And then there are people who pirate it because they can. There is no helping people who fall into category 6. There will always be those.

If a game is really good it will get bought, if it is priced right and the aviability is good.
And of course if the developer/publisher really care about their customers a game will get a stable fanbases.
Just look at Eve Online, CCP isn’t that large a company. But they listen closely to their community and communicate with them. Their playerbase is only growing.

As a last point to this wall of text, piracy isn’t a PC only problem. It’s also very prevalent on every console out there. Aside from that, I always wonder how you calculate piracy numbers.


On February 7, 2011 at 12:02 pm

You’ve got it all wrong! The reason many hardcore gamers like me, hate casual and console gamers, is because it’s THEY who are the ones buying the sequels. Whether it’s Need for Speed, Call of Duty, Fifa nine million, or any of the other billion sequels out there, it’s the mindless casual (and console) gamer crowd who rush out to buy the big names with a 2 in them.

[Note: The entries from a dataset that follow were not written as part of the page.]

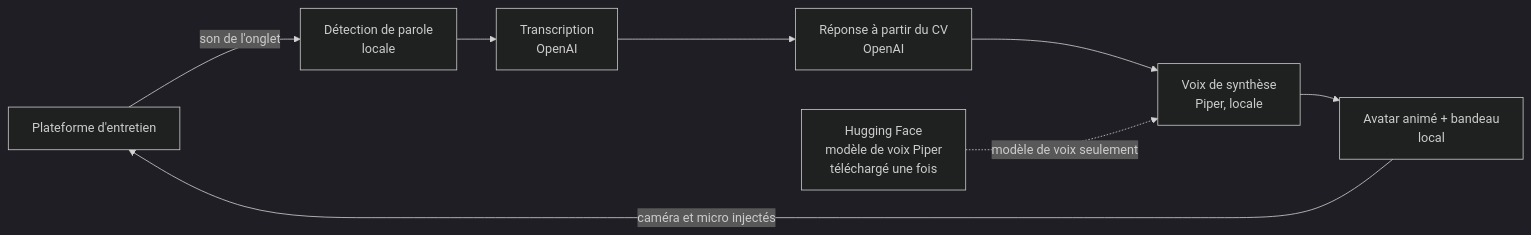
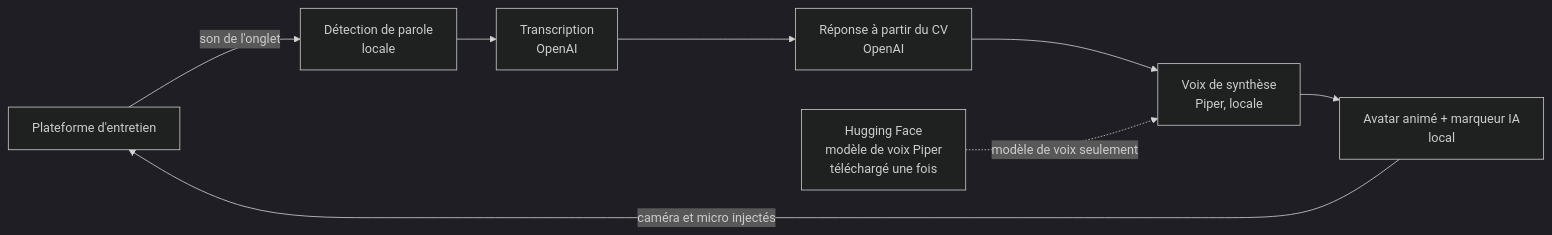
One commit to Donavan-projects/otherself changed the diagram in README.md. Above: the diagram before and after it, drawn with Mermaid (dark theme). The commit also changed other lines of this file and 19 other files, not shown here.

Commit message:
3c : bandeau retiré (dessin, bannerText, bannerOffsetY, zone de sécurité, debugSafeZone) ; badgeText transmis par la configuration ; image de pause sans bandeau ; t-shirt du SVG de secours avec un texte fixe jusqu'à 3e ; documentation (CLAUDE.md, README, architecture, config)

````diff
--- a/README.md
+++ b/README.md
@@ -22,10 +22,10 @@
 ```mermaid
 flowchart LR
   P["Plateforme d'entretien"] -->|"son de l'onglet"| D["Détection de parole<br/>locale"]
   D --> T["Transcription<br/>OpenAI"]
   T --> R["Réponse à partir du CV<br/>OpenAI"]
   R --> V["Voix de synthèse<br/>Piper, locale"]
   H["Hugging Face<br/>modèle de voix Piper<br/>téléchargé une fois"] -.->|"modèle de voix seulement"| V
-  V --> A["Avatar animé + bandeau<br/>local"]
+  V --> A["Avatar animé + marqueur IA<br/>local"]
   A -->|"caméra et micro injectés"| P
 ```
````
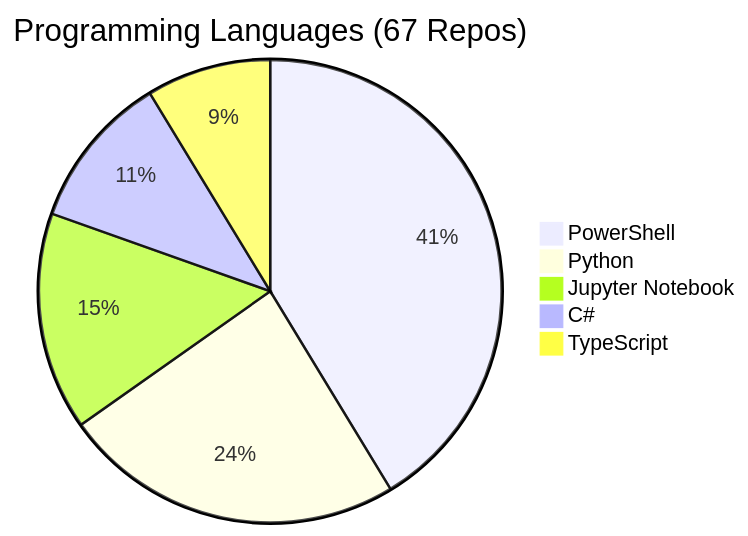
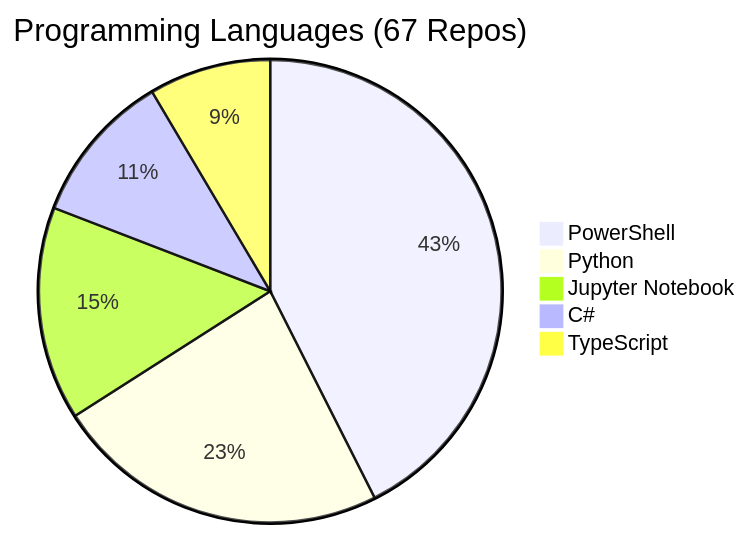
One commit to fabioc-aloha/fabioc-aloha changed the diagram in REPOS.md. Above: the diagram before and after it, drawn with Mermaid. The commit also changed other lines of this file and 1 other file, not shown here.

````diff
--- a/REPOS.md
+++ b/REPOS.md
@@ -110,8 +110,8 @@
 ```mermaid
 pie title Programming Languages (67 Repos)
-    "PowerShell" : 19
+    "PowerShell" : 20
     "Python" : 11
     "Jupyter Notebook" : 7
     "C#" : 5
     "TypeScript" : 4
 ```
````
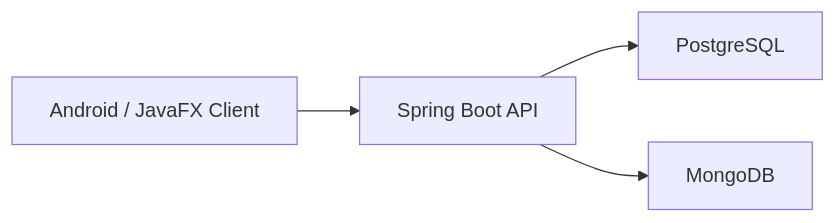
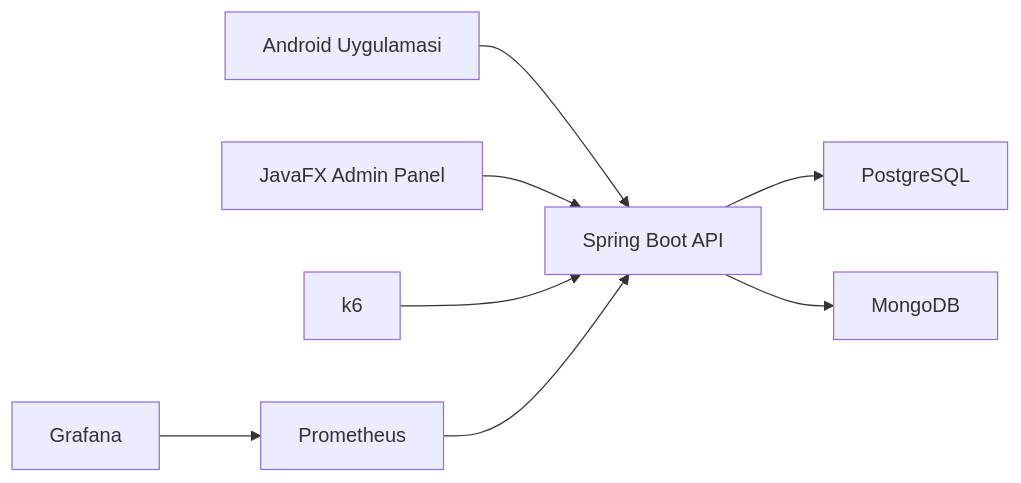
The diagram in README.md (farukomerg/PetCare-Tracer), drawn with Mermaid before and after one commit. The commit also changed other lines of this file and 1 other file, not shown here.

````diff
--- a/README.md
+++ b/README.md
@@ -122,6 +36,10 @@
 ```mermaid
 flowchart LR
-    A["Android / JavaFX Client"] --> B["Spring Boot API"]
-    B --> C["PostgreSQL"]
-    B --> D["MongoDB"]
+    A["Android Uygulamasi"] --> B["Spring Boot API"]
+    C["JavaFX Admin Panel"] --> B
+    B --> D["PostgreSQL"]
+    B --> E["MongoDB"]
+    F["k6"] --> B
+    G["Prometheus"] --> B
+    H["Grafana"] --> G
 ```
````
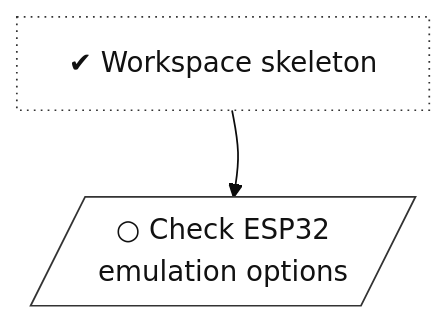
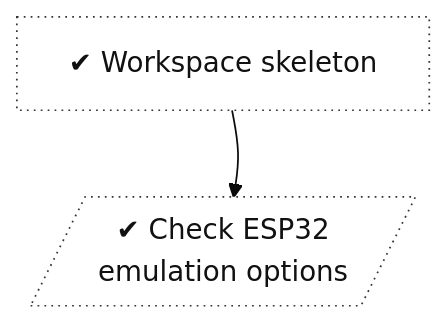
The diagram in docs/roadmap/tracks/ci.md (lhns/embedded-browser), drawn with Mermaid (base theme) before and after one commit. The commit also changed other lines of this file and 22 other files, not shown here.

First line of the commit message:
M0: S3 QEMU emulation check (image, test firmware, screenshot script, CI job, results)

````diff
--- a/docs/roadmap/tracks/ci.md
+++ b/docs/roadmap/tracks/ci.md
@@ -10,23 +10,22 @@
 ```mermaid
 flowchart TB
     ci_workspace_skeleton["✔ Workspace skeleton"]
-    ci_emulation_check[/"○ Check ESP32<br/>emulation options"/]
+    ci_emulation_check[/"✔ Check ESP32<br/>emulation options"/]
     ci_workspace_skeleton ~~~ ci_emulation_check
     ci_workspace_skeleton --> ci_emulation_check
     classDef vsucc fill:#2e9e4f,stroke:#1b6b34,color:#fff
     classDef succ fill:#bfe8c8,stroke:#2e9e4f,color:#111
     classDef mixed fill:#ffd37a,stroke:#c98a00,color:#111
     classDef bad fill:#f28b82,stroke:#b3261e,color:#111
     classDef dead fill:#e6e6e6,stroke:#777,stroke-dasharray:5 5,color:#555
     classDef inprog fill:#a8cdf5,stroke:#1f6fc5,color:#111
     classDef next fill:#fff,stroke:#333,color:#111
     classDef blocked fill:#fff,stroke:#b3261e,stroke-dasharray:2 2,color:#111
     classDef parked fill:#f3f3f3,stroke:#999,color:#555
     classDef unrated fill:#fff,stroke:#333,stroke-dasharray:1 3,color:#111
     classDef gate fill:#d9c2f0,stroke:#7b3fb5,color:#111
     classDef decided fill:#ece0f7,stroke:#7b3fb5,stroke-dasharray:2 2,color:#111
     classDef finding fill:#ffe0b2,stroke:#d84315,stroke-width:2px,color:#111
     classDef waiting fill:#e3f2fd,stroke:#1f6fc5,stroke-dasharray:5 5,color:#111
-    class ci_workspace_skeleton unrated
-    class ci_emulation_check next
+    class ci_workspace_skeleton,ci_emulation_check unrated
 ```
````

Surely, hardcore gamers by their very definition are less likely to be buying this kind of mass produced crap. If you think otherwise, then I think some people are misrepresenting themselves as hardcore games. Because I’m a TRUE hardcore gamer, and while the millions rush out to buy the thousandth Need 4 Spd, I’m spending my money on games like DCS: A-10C, Elemental War of Magic, and X3 Terran Conflict.

The only issue this industry has, is that it uses and abuses true hardcore gamers like me. They come up with a promising concept, make a decent PC game out of it, and then if it’s successful enough that they make a lot of money, the first thing they do is rush off to make a dumbed down sequel for the console market, so that they can cash in on the far larger audience.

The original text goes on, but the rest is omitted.